- Local payroll: Companies can outsource from a local payroll service to ensure all payroll rules and regulations in New Zealand are followed. However, an employer is liable for any issues regarding faulty deductions if the payroll compliance checklist in New Zealand is mistaken.
- Global EOR: A global employer of record allows a company to hire and run a payroll in New Zealand without the requirement of IRD registration in the country. An employer must only share employee information with the partner EOR solution.
Entitlement and Termination Terms
While running payroll in New Zealand, employers should be aware of the entitlement clauses for employees enforced by the state.
Minimum wage and work hours
New Zealand prohibits employees from working more than 40 hours weekly. However, overtime is not fixed or limited by the state.
- Equal pay: The equal pay act 1972 prohibits an employer from providing differential treatment in terms of salary and benefits based on gender.
- Hourly pay: The hourly pay in New Zealand is revised and changed every year. As of pre-2023, an employee is entitled to a minimum hourly wage of NZ$21.20. The revised minimum hourly wage for 2023 will be issued post-April.

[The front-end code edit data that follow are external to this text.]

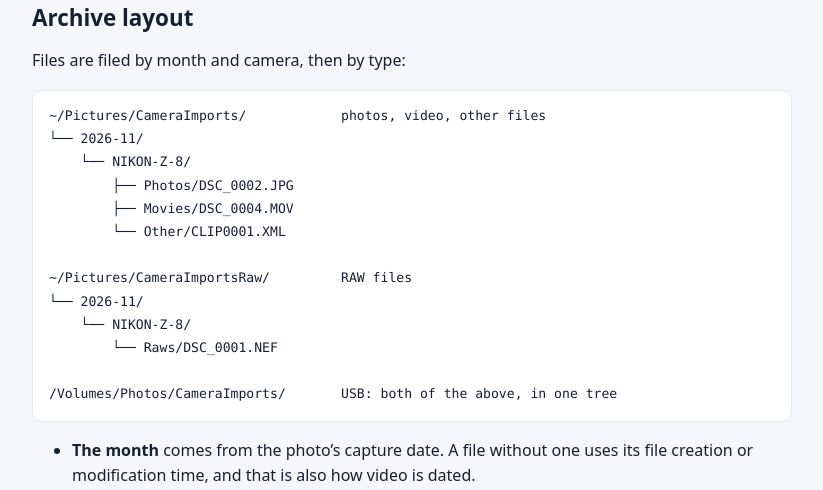
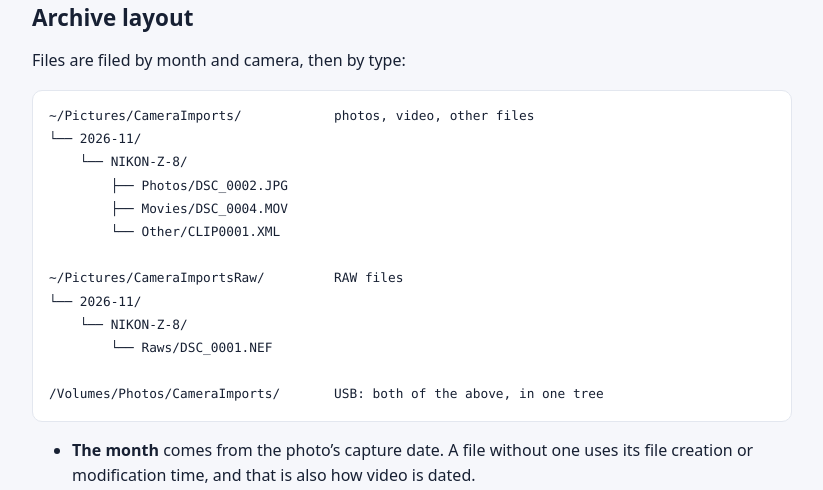
Before and after one commit to devturner/photo_offloader, a Jekyll site: the page built from docs/how-it-works.md, in a window 1280 px wide. Shown: the part 933-1423 px from the top of the page, without its empty margins (228-1051 px from the left). Built offline with Jekyll 4.4.1, drawn with Linux system fonts in a browser that asks for light colours; our own code applies the rules of GitHub Pages for plain Markdown files.

Commit message:
Website: fit the README's flow diagram without scrolling
At .82em the diagram was still 1px wider than its box (759 vs 758), so it
could scroll sideways on a desktop screen.

Co-Authored-By: Claude Opus 5.5 <noreply@anthropic.com>

```diff
--- a/assets/site.css
+++ b/assets/site.css
@@ -40,7 +40,7 @@ article img { margin: 1.5rem 0; }
 article li { margin: .25rem 0; }
 code { padding: .1em .35em; background: var(--panel); border: 1px solid var(--line); border-radius: 5px; font: .88em ui-monospace, SFMono-Regular, Menlo, monospace; }
 pre { margin: 1rem 0; padding: .9rem 1rem; overflow-x: auto; background: var(--panel); border: 1px solid var(--line); border-radius: 10px; line-height: 1.45; }
-pre code { padding: 0; background: none; border: 0; font-size: .82em; }
+pre code { padding: 0; background: none; border: 0; font-size: .8em; }
 /* display:block lets a wide table scroll inside the column on a phone instead of widening the page. */
 table { display: block; max-width: 100%; margin: 1rem 0; overflow-x: auto; border-collapse: collapse; }
 th, td { padding: .45rem .7rem; border: 1px solid var(--line); text-align: left; vertical-align: top; }
```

Employers are entitled to a four-week paid leave annually or every 12 months of active employment. The holidays act 1981 also underlines 11 days for public holidays annually.
- Paternal leave: The employment protection act 1987 highlights a total leave of 52 weeks and ten more days for a female employee.
- Sick leave: Sick leaves can be included within the mentioned number of entitled leaves. Employees can also opt for unpaid sick leaves based on mutual agreement with their employers.
An employer and an employee can initiate termination. The protocols surrounding the contract cancellation by any parties are provided below.
Resignation by an employee
An employee must submit a written note to their employer listing their reason for resignation. Once the request is acknowledged, the employee is requested to serve a certain paid notice period.
Termination by an employer
An employer can terminate an employee for valid reasons. However, they must issue warnings before taking action.
- Employees are entitled to request a written document highlighting the reason for the dismissal.
- An employer must acknowledge the request within 14 working days.
- The New Zealand government prescribes no such notice period length.
- Employers are liable to pay compensation to their employees if such a clause is mentioned in the employment contract. No laws enforce the requirement to pay employees with severance pay.
New Zealand Payroll Processing Company
Multiple local and global companies handle HR payroll in New Zealand. Employers can transfer the payroll responsibilities to these companies and focus on growing their companies.
Global EOR solutions like Multiplier also provide several benefits, which can allow a company to cut down the effort and time required to abide by the payroll rules and regulations in New Zealand.
How Multiplier Can Help With Global Payroll
Multiplier is an EOR solution that provides payroll services in more than 150 countries. Compared to outsourcing from a local HR payroll in New Zealand, employers can neglect IRD registration requirements in the country.
The centralized Multiplier software also allows an employer to keep track of its employees while allowing a company to abide by the payroll rules and regulations in New Zealand. Once employee information is provided, Multiplier takes care of the rest.